I pumped an assortment of various software I use through it and everything ran just like it was supposed to. The Microsoft Touch Pack toys were fun for a while and GoogleEarth and Bing Maps absolutely fly, even with the 3d buildings! The touch interface is really slick. Whether swishing around in a browser, (PenFlicks seems to be the right helper), or stabbing at standard Windows icons and menus, it's very natural and responsive. Even small icons aren't that bad with a little practice. The non-flush bezel becomes an issue though. Many standard Windows functions are clustered around the screen edges where fat fingers just can't get to. A flush bezel lets you go a bit beyond the active display to compensate. Flipping back and forth between fingers and stylus is also very fluid and natural. No question that this is the way of the future. Right now there aren't a lot of programs that can take advantage of the multitouch functions but it won't be long in coming. I can't see investing in a new device that doesn't have multitouch input capability.

On my current penabled HP I use RitePen all the time. The customizable gesture macros and write anywhere features are terrific. On the touch enabled Lenovo however I was running in to conflicts between RitePen and PenFlicks and PanHand. Each is great in it's own way. It would just take a little time to sort out which to use when and how to tweak the settings so they don't interfere with each other.
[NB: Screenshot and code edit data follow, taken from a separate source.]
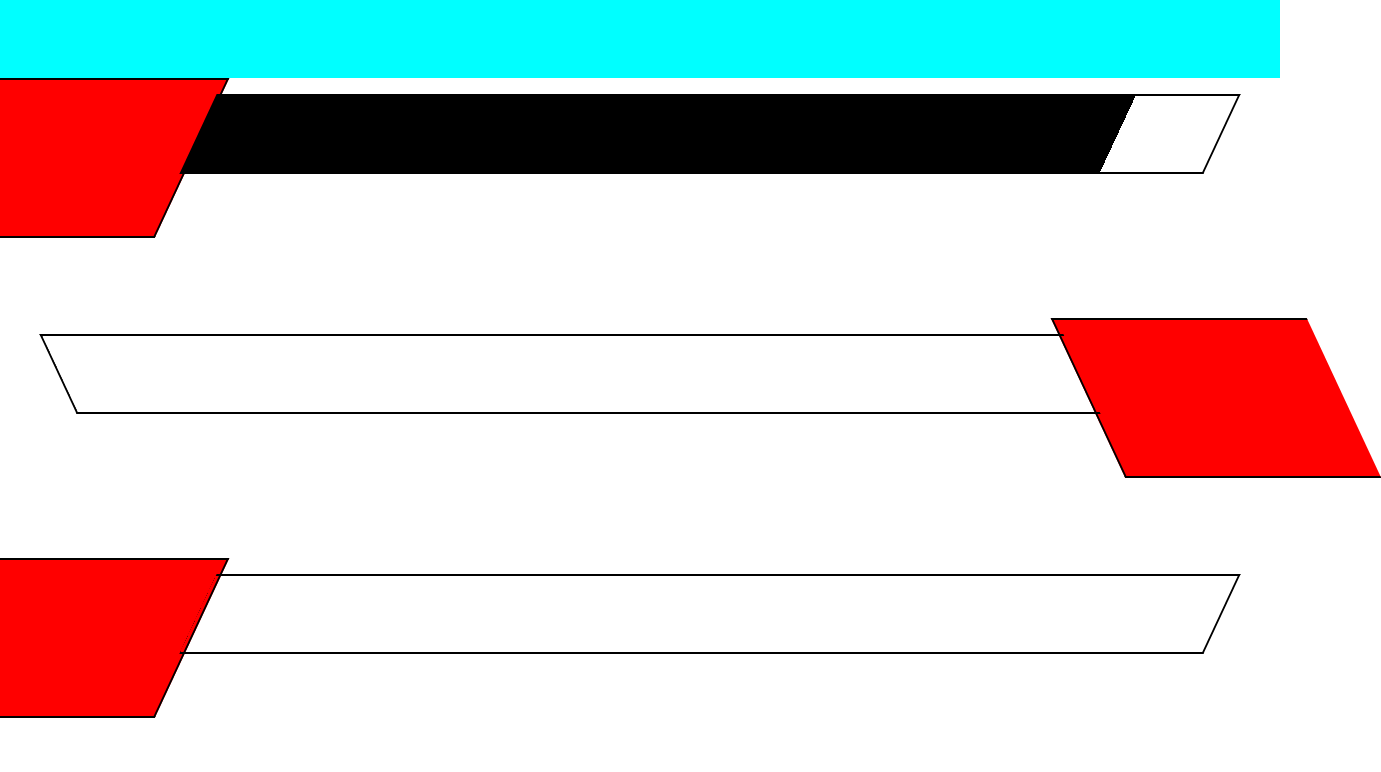
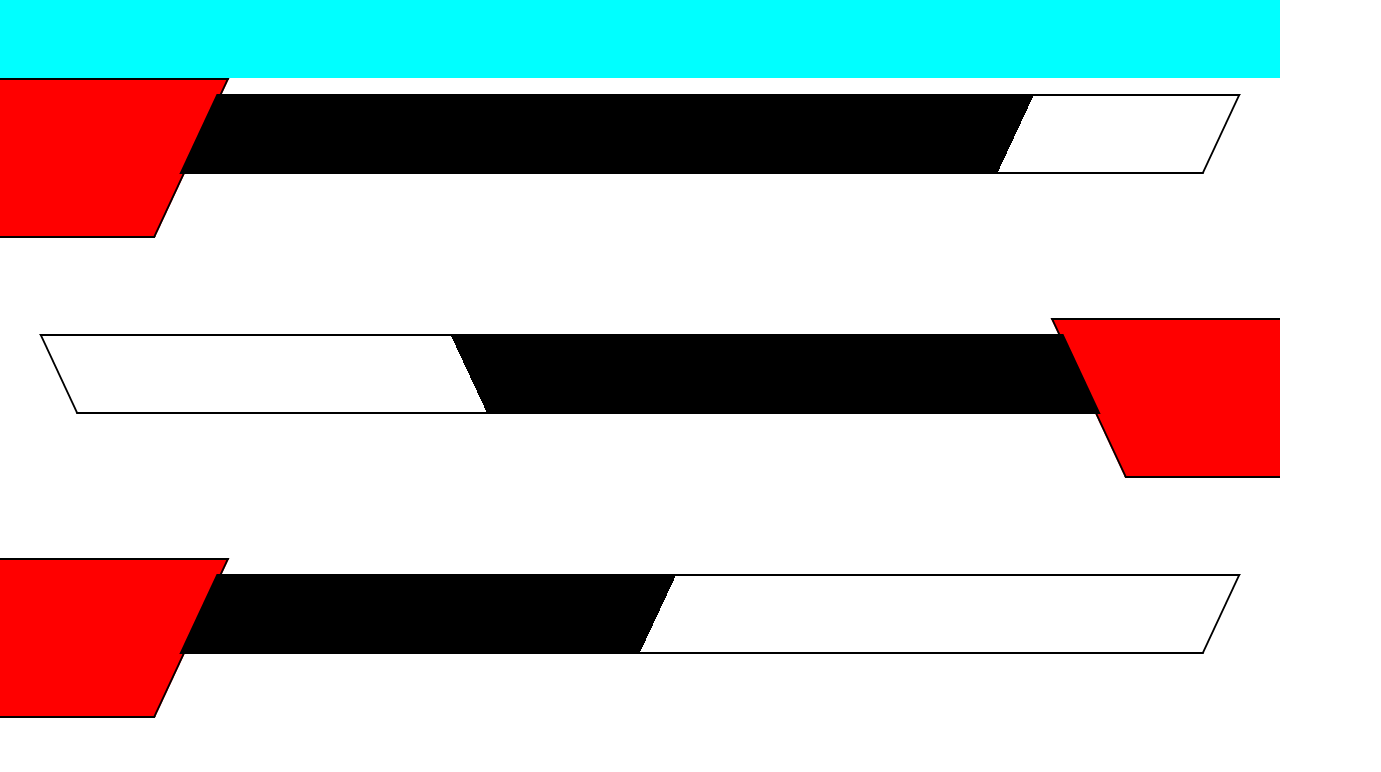
Before and after one commit to kevincruxz/Personal-Portfolio, a React (Create React App) app: page / in a window 1280 px wide. Shown: the part 2648-3420 px from the top of the page, 1381 px wide, since content can reach past the window. Built offline with nearby package versions, Linux system fonts and the light colour scheme.

Commit message:
Added animations on abilities section and added form component

```diff
--- a/src/App.css
+++ b/src/App.css
@@ -11,4 +11,5 @@ html {
 
 .App {
   width: 100%;
+  overflow: hidden;
 }
--- a/src/Components/Abilities/index.js
+++ b/src/Components/Abilities/index.js
@@ -4,10 +4,10 @@ import './abilities.css';
 export const Abilities = () => {
     return (
         <div className='abilities'>
-            <AbilityCard direction='left-direction'/>
-            <AbilityCard direction='right-direction'/>
-            <AbilityCard direction='left-direction'/>
-            <AbilityCard direction='right-direction'/>
+            <AbilityCard direction='left-direction' level={20} visibleLevel={2000} measureBar='first-bar' moveBarTo='right'/>
+            <AbilityCard direction='right-direction' level={60} visibleLevel={2200} measureBar='second-bar' moveBarTo='left'/>
+            <AbilityCard direction='left-direction' level={55} visibleLevel={2400} measureBar='third-bar' moveBarTo='right'/>
+            <AbilityCard direction='right-direction' level={30} visibleLevel={2600} measureBar='fourth-bar' moveBarTo='left'/>
         </div>
     );
 }
--- a/src/Components/AbilityCard/abilityCard.css
+++ b/src/Components/AbilityCard/abilityCard.css
@@ -18,6 +18,14 @@
     background: linear-gradient(to right, black 50%, transparent 0);
     background-size: 200% 100%;
     background-position: right;
+    transition: 0.8s;
+}
+
+.right-direction .measure {
+    background: linear-gradient(to left, black 50%, transparent 0);
+    background-size: 200% 100%;
+    background-position: left;
+    transition: 0.8s;
 }
 
 .left-direction .branding{
--- a/src/Components/AbilityCard/index.js
+++ b/src/Components/AbilityCard/index.js
@@ -2,15 +2,24 @@ import { useState } from 'react';
 import './abilityCard.css';
 
 export const AbilityCard = (props) => {
-    const [yPosition, displayBar] = useState(0);
 
     document.addEventListener('scroll', (e) => {
-        console.log(window.scrollY)
-        if (window.scrollY >= 2300) {
-            displayBar(() => {
-                const bar = document.querySelector('.measure');
-                bar.style.cssText = 'background-position: 10%;';
-            });
+
+        let bar = document.querySelector('.' + props.measureBar);
+
+        const barAnimation = (bar, props) => {
+            let bounceBasis = (props.direction === 'left-direction') ? -7 : 7;
+            bar.style.cssText = 'background-position: ' + (props.level + bounceBasis) + '%;';
+            setTimeout(() => {
+                bar.style.cssText = 'background-position: ' + props.level + '%;';
+            }, 600);
+        }
+
+        if (window.scrollY >= props.visibleLevel && bar.style.cssText !== 'background-position: ' + props.level + '% center;') {
+            barAnimation(bar, props);
+        } else if (window.scrollY < props.visibleLevel) {
+            //remove animation
+            bar.style.cssText = 'background-position: ' + props.moveBarTo + ';';
         }
     });
 
@@ -18,7 +27,7 @@ export const AbilityCard = (props) => {
         <div className='abilityCard'>
             <div className={props.direction}>
                 <div className='branding'></div>
-                <div className='measure'></div>
+                <div className={props.measureBar + ' measure'}></div>
             </div>
         </div>
     );
```
Also changed, not shown: src/Components/Form/index.js (added, +9 -0 lines), src/Components/Form/form.css (added).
I carried the tablet around on a couple forays away from my desk and like I expected the battery "handle" makes it feel big in the crook of my arm and somewhat off balance. For me tablet mode is strictly secondary landscape so I notice the extra weight hanging off the far edge more than someone else might. The touch functionality sure was nice though. Poke, poke, swish, got what I wanted and off to the next assignment. No need to resort to the stylus for quicky commands.

I offered to pass the tablet around the office but didn't have any takers, so I guess it's time to reluctantly pack it up and send it home.

Pros and cons:

Pro:
It's a ThinkPad and everything that goes with that reputation.
Fast processor, Bright screen, Low heat and noise output
Extended battery gives good but not exceptional run times
All of the manual controls are finger friendly (except maybe the lid latch slider)

Con:
Somewhat pricy. You definitely pay up front for the Lenovo reputation.
This is already the extended battery configuration. There's no real option for more runtime other than grid power. I'm not enamored with the handle battery concept.
The raised bezel has got to go. It's interfering with the touch function.

Overall opinion:
It's good. Very very good and certainly worthy of it's current popularity.